# Assignment:
Among the entries below, determine how many lines contain the word "functionality" and state only that figure.

(Material provided begins)

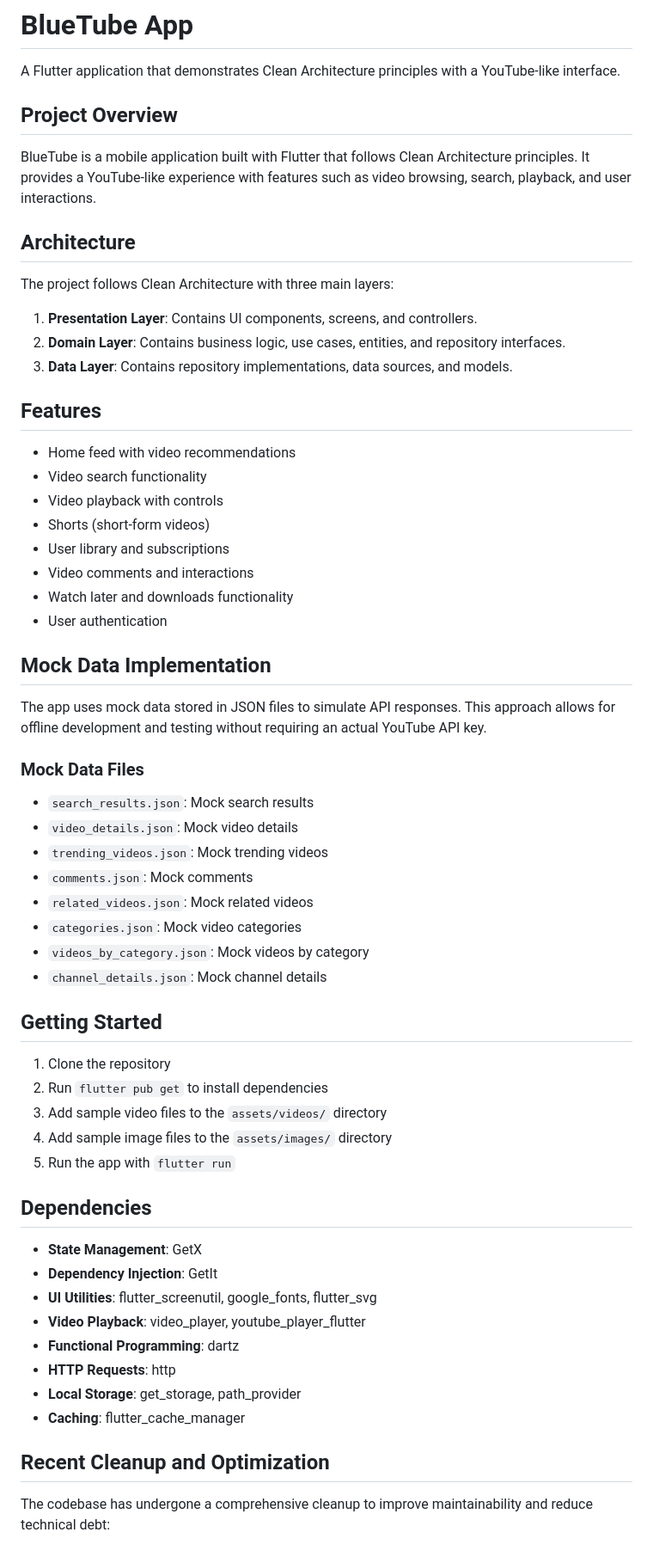
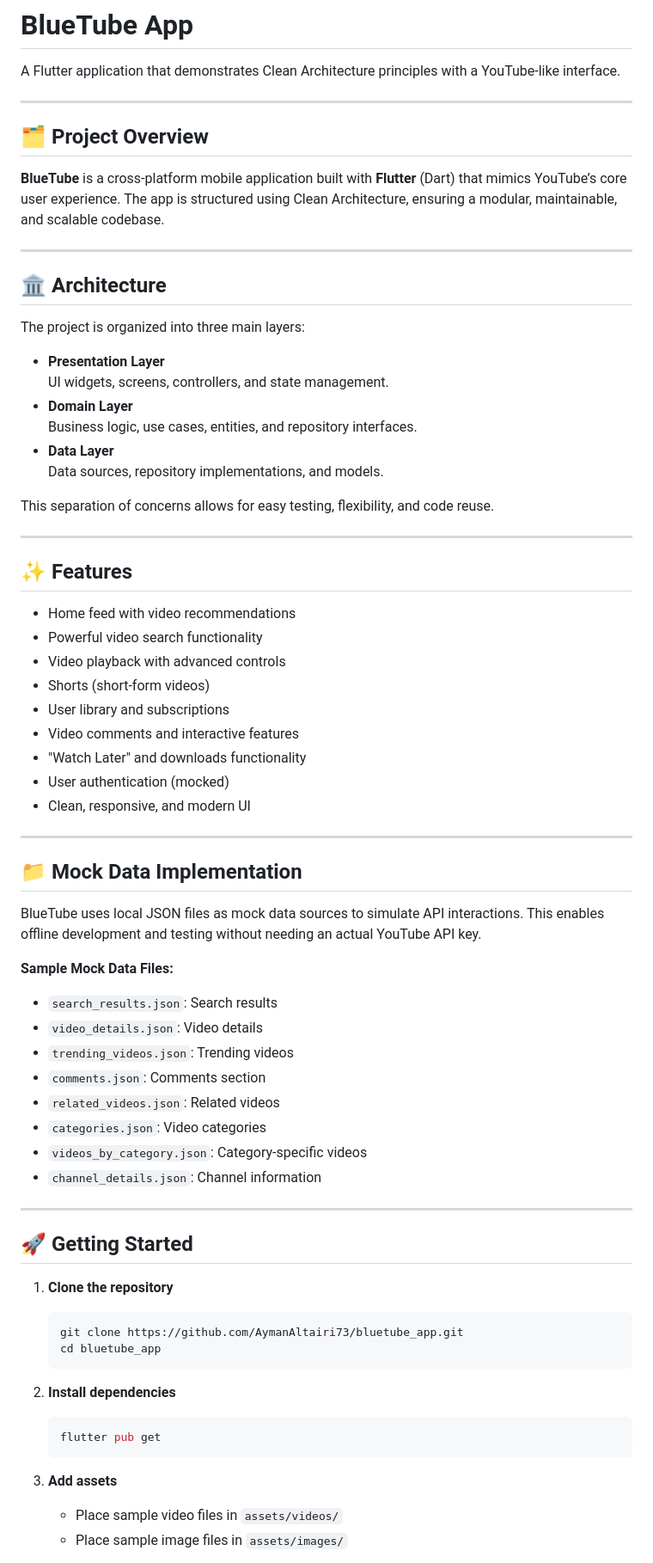
Before and after one commit to AymanAltairi73/bluetube_app, a Markdown page: README.md, the part around one of its changes. Shown at 86% size. GitHub-like rendering.

````diff
--- a/README.md
+++ b/README.md
@@ -2,64 +2,74 @@
 
 A Flutter application that demonstrates Clean Architecture principles with a YouTube-like interface.
 
-## Project Overview
+---
 
-BlueTube is a mobile application built with Flutter that follows Clean Architecture principles. It provides a YouTube-like experience with features such as video browsing, search, playback, and user interactions.
+## 🗂️ Project Overview
 
-## Architecture
+**BlueTube** is a cross-platform mobile application built with **Flutter** (Dart) that mimics YouTube’s core user experience. The app is structured using Clean Architecture, ensuring a modular, maintainable, and scalable codebase.
 
-The project follows Clean Architecture with three main layers:
+---
 
-1. **Presentation Layer**: Contains UI components, screens, and controllers.
-2. **Domain Layer**: Contains business logic, use cases, entities, and repository interfaces.
-3. **Data Layer**: Contains repository implementations, data sources, and models.
+## 🏛️ Architecture
 
-## Features
+The project is organized into three main layers:
+
+- **Presentation Layer**
+  UI widgets, screens, controllers, and state management.
+- **Domain Layer**
+  Business logic, use cases, entities, and repository interfaces.
+- **Data Layer**
+  Data sources, repository implementations, and models.
+
+This separation of concerns allows for easy testing, flexibility, and code reuse.
+
+---
+
+## ✨ Features
 
 - Home feed with video recommendations
-- Video search functionality
-- Video playback with controls
+- Powerful video search functionality
+- Video playback with advanced controls
 - Shorts (short-form videos)
 - User library and subscriptions
-- Video comments and interactions
-- Watch later and downloads functionality
-- User authentication
+- Video comments and interactive features
+- "Watch Later" and downloads functionality
+- User authentication (mocked)
+- Clean, responsive, and modern UI
 
-## Mock Data Implementation
+---
 
-The app uses mock data stored in JSON files to simulate API responses. This approach allows for offline development and testing without requiring an actual YouTube API key.
+## 📁 Mock Data Implementation
 
-### Mock Data Files
+BlueTube uses local JSON files as mock data sources to simulate API interactions. This enables offline development and testing without needing an actual YouTube API key.
 
-- `search_results.json`: Mock search results
-- `video_details.json`: Mock video details
-- `trending_videos.json`: Mock trending videos
-- `comments.json`: Mock comments
-- `related_videos.json`: Mock related videos
-- `categories.json`: Mock video categories
-- `videos_by_category.json`: Mock videos by category
-- `channel_details.json`: Mock channel details
+**Sample Mock Data Files:**
 
-## Getting Started
+- `search_results.json`: Search results
+- `video_details.json`: Video details
+- `trending_videos.json`: Trending videos
+- `comments.json`: Comments section
+- `related_videos.json`: Related videos
+- `categories.json`: Video categories
+- `videos_by_category.json`: Category-specific videos
+- `channel_details.json`: Channel information
 
-1. Clone the repository
-2. Run `flutter pub get` to install dependencies
-3. Add sample video files to the `assets/videos/` directory
-4. Add sample image files to the `assets/images/` directory
-5. Run the app with `flutter run`
+---
 
-## Dependencies
+## 🚀 Getting Started
 
-- **State Management**: GetX
-- **Dependency Injection**: GetIt
-- **UI Utilities**: flutter_screenutil, google_fonts, flutter_svg
-- **Video Playback**: video_player, youtube_player_flutter
-- **Functional Programming**: dartz
-- **HTTP Requests**: http
-- **Local Storage**: get_storage, path_provider
-- **Caching**: flutter_cache_manager
+1. **Clone the repository**
+   ```bash
+   git clone https://github.com/AymanAltairi73/bluetube_app.git
+   cd bluetube_app
+   ```
 
-## Recent Cleanup and Optimization
+2. **Install dependencies**
+   ```bash
+   flutter pub get
+   ```
 
-The codebase has undergone a comprehensive cleanup to improve maintainability and reduce technical debt:
+3. **Add assets**
+   - Place sample video files in `assets/videos/`
+   - Place sample image files in `assets/images/`
 
````
Also changed, not shown: other parts of README.md (+50 -17 lines).
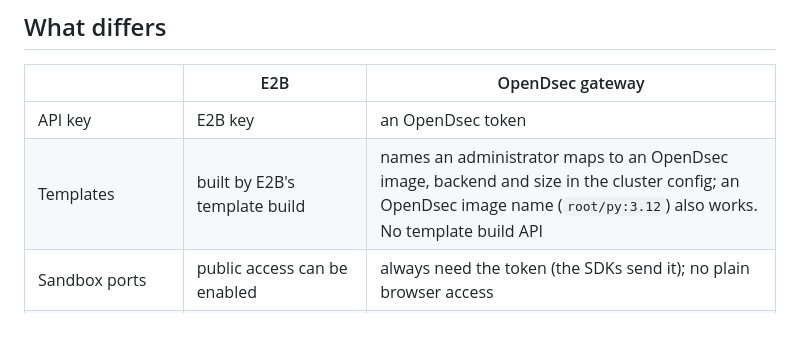
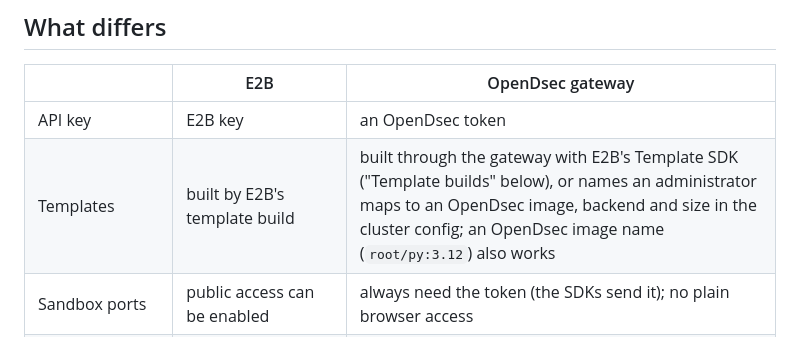
Before and after one commit to Kernflux/opendsec, a Markdown page: docs/en/E2B.md, the part around the change. GitHub-like rendering.

```diff
--- a/docs/en/E2B.md
+++ b/docs/en/E2B.md
@@ -63,7 +63,7 @@ Checked with E2B's Python SDK (sync and async), JS/TS SDK and code interpreter S
 | | E2B | OpenDsec gateway |
 |---|---|---|
 | API key | E2B key | an OpenDsec token |
-| Templates | built by E2B's template build | names an administrator maps to an OpenDsec image, backend and size in the cluster config; an OpenDsec image name (`root/py:3.12`) also works. No template build API |
+| Templates | built by E2B's template build | built through the gateway with E2B's Template SDK ("Template builds" below), or names an administrator maps to an OpenDsec image, backend and size in the cluster config; an OpenDsec image name (`root/py:3.12`) also works |
 | Sandbox ports | public access can be enabled | always need the token (the SDKs send it); no plain browser access |
 | Paused sandboxes | resumed by traffic only with autoResume | any call resumes them |
 | After an auto-resume | the original timeout restarts | the idle timeout applies |
```
Also changed, not shown: docs/CONFIGURATION.md (+15 -0 lines), docs/E2B.md (+21 -1 lines).
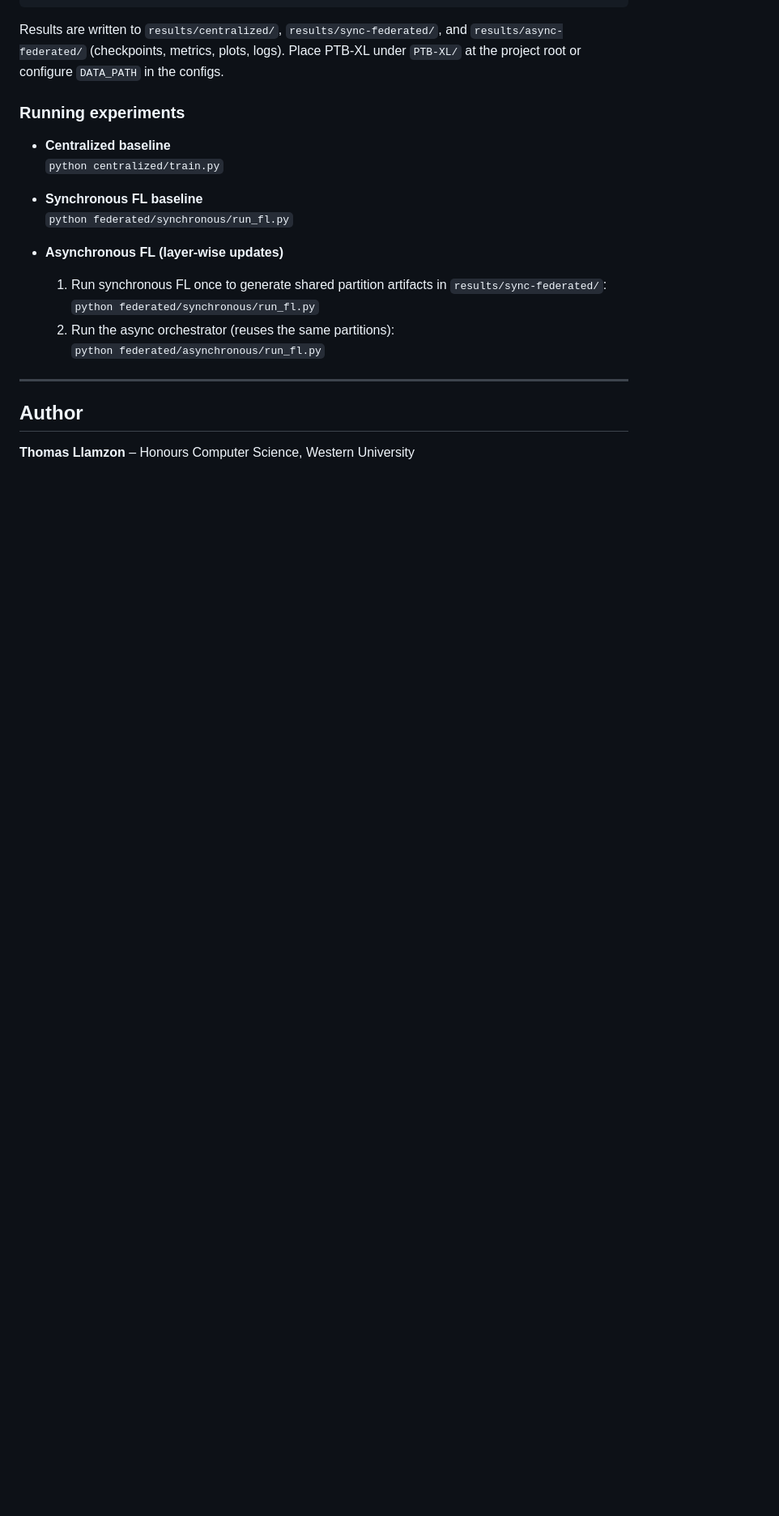
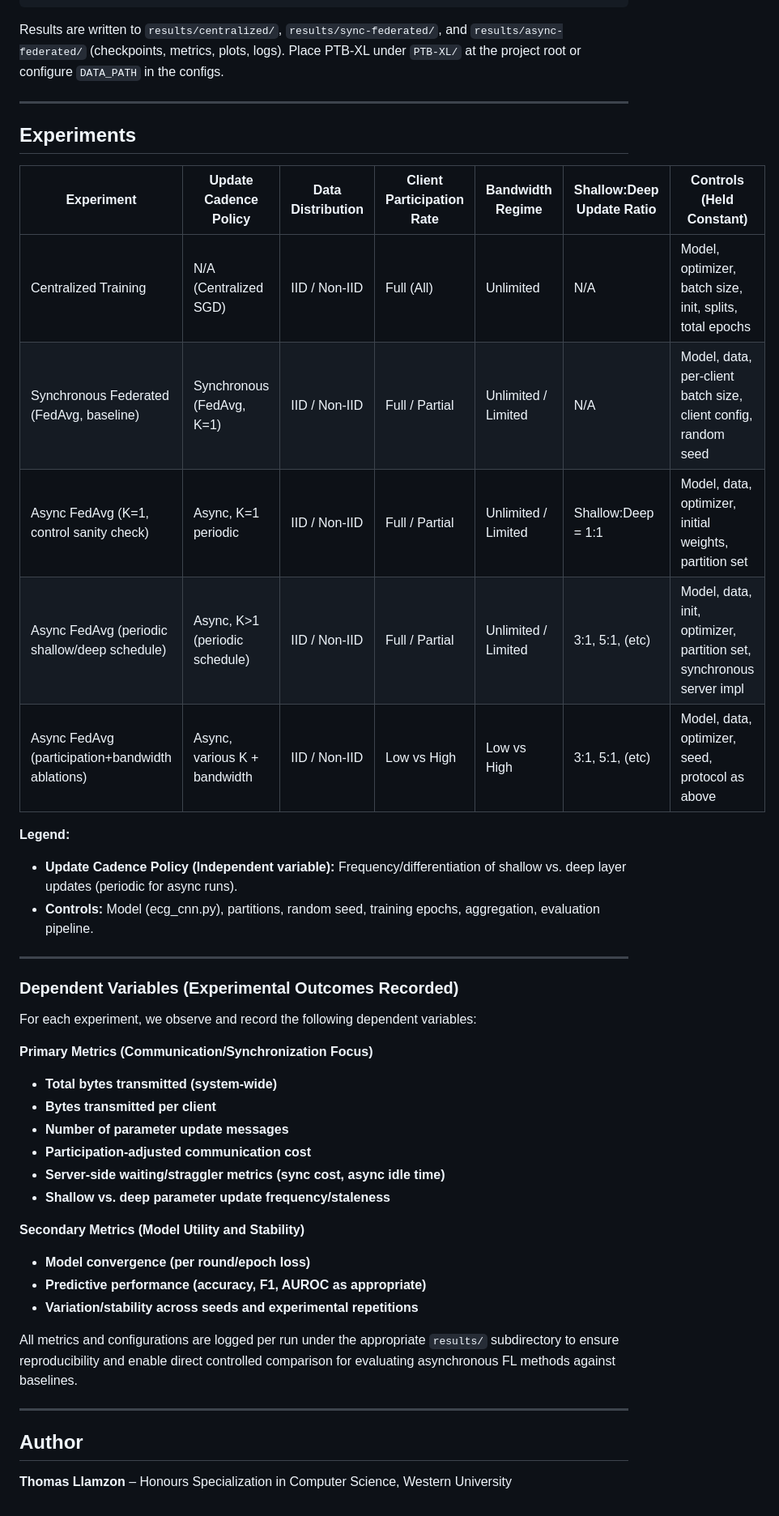
Before and after one commit to LlamzonAmazon/asynchronous-fl, a Markdown page: README.md, the part around one of its changes. Shown at 81% size. Rendered like a GitHub page; blank space fills up the shorter version.

```diff
--- a/README.md
+++ b/README.md
@@ -83,22 +181,49 @@ asynchronous-fl/
 
 Results are written to `results/centralized/`, `results/sync-federated/`, and `results/async-federated/` (checkpoints, metrics, plots, logs). Place PTB-XL under `PTB-XL/` at the project root or configure `DATA_PATH` in the configs.
 
-### Running experiments
+---
 
-- **Centralized baseline**
-  `python centralized/train.py`
+## Experiments
 
-- **Synchronous FL baseline**
-  `python federated/synchronous/run_fl.py`
 
-- **Asynchronous FL (layer-wise updates)**
-  1. Run synchronous FL once to generate shared partition artifacts in `results/sync-federated/`:
-     `python federated/synchronous/run_fl.py`
-  2. Run the async orchestrator (reuses the same partitions):
-     `python federated/asynchronous/run_fl.py`
+| **Experiment**                                   | Update Cadence Policy           | Data Distribution | Client Participation Rate | Bandwidth Regime      | Shallow:Deep Update Ratio  | Controls (Held Constant)                                             |
+|--------------------------------------------------|---------------------------------|-------------------|--------------------------|-----------------------|-----------------------------|----------------------------------------------------------------------|
+| Centralized Training                             | N/A (Centralized SGD)           | IID / Non-IID     | Full (All)               | Unlimited             | N/A                         | Model, optimizer, batch size, init, splits, total epochs             |
+| Synchronous Federated (FedAvg, baseline)         | Synchronous (FedAvg, K=1)       | IID / Non-IID     | Full / Partial           | Unlimited / Limited   | N/A                         | Model, data, per-client batch size, client config, random seed       |
+| Async FedAvg (K=1, control sanity check)         | Async, K=1 periodic             | IID / Non-IID     | Full / Partial           | Unlimited / Limited   | Shallow:Deep = 1:1          | Model, data, optimizer, initial weights, partition set               |
+| Async FedAvg (periodic shallow/deep schedule)    | Async, K>1 (periodic schedule)  | IID / Non-IID     | Full / Partial           | Unlimited / Limited   | 3:1, 5:1, (etc)             | Model, data, init, optimizer, partition set, synchronous server impl |
+| Async FedAvg (participation+bandwidth ablations) | Async, various K + bandwidth    | IID / Non-IID     | Low vs High              | Low vs High           | 3:1, 5:1, (etc)             | Model, data, optimizer, seed, protocol as above                      |
+
+**Legend:**
+- **Update Cadence Policy (Independent variable):** Frequency/differentiation of shallow vs. deep layer updates (periodic for async runs).
+- **Controls:** Model (ecg_cnn.py), partitions, random seed, training epochs, aggregation, evaluation pipeline.
+
+---
+
+### Dependent Variables (Experimental Outcomes Recorded)
+
+For each experiment, we observe and record the following dependent variables:
+
+**Primary Metrics (Communication/Synchronization Focus)**
+- **Total bytes transmitted (system-wide)**
+- **Bytes transmitted per client**
+- **Number of parameter update messages**
+- **Participation-adjusted communication cost**
+- **Server-side waiting/straggler metrics (sync cost, async idle time)**
+- **Shallow vs. deep parameter update frequency/staleness**
+
+**Secondary Metrics (Model Utility and Stability)**
+- **Model convergence (per round/epoch loss)**
+- **Predictive performance (accuracy, F1, AUROC as appropriate)**
+- **Variation/stability across seeds and experimental repetitions**
+
+All metrics and configurations are logged per run under the appropriate `results/` subdirectory to ensure reproducibility and enable direct controlled comparison for evaluating asynchronous FL methods against baselines.
+
+
+
 
 ---
 
 ## Author
 
-**Thomas Llamzon** – Honours Computer Science, Western University
+**Thomas Llamzon** – Honours Specialization in Computer Science, Western University
```
Also changed, not shown: other parts of README.md (+107 -9 lines), fl_system_diagram.drawio.png (added), 1 other file.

(Material provided ends)

# Expected output:
4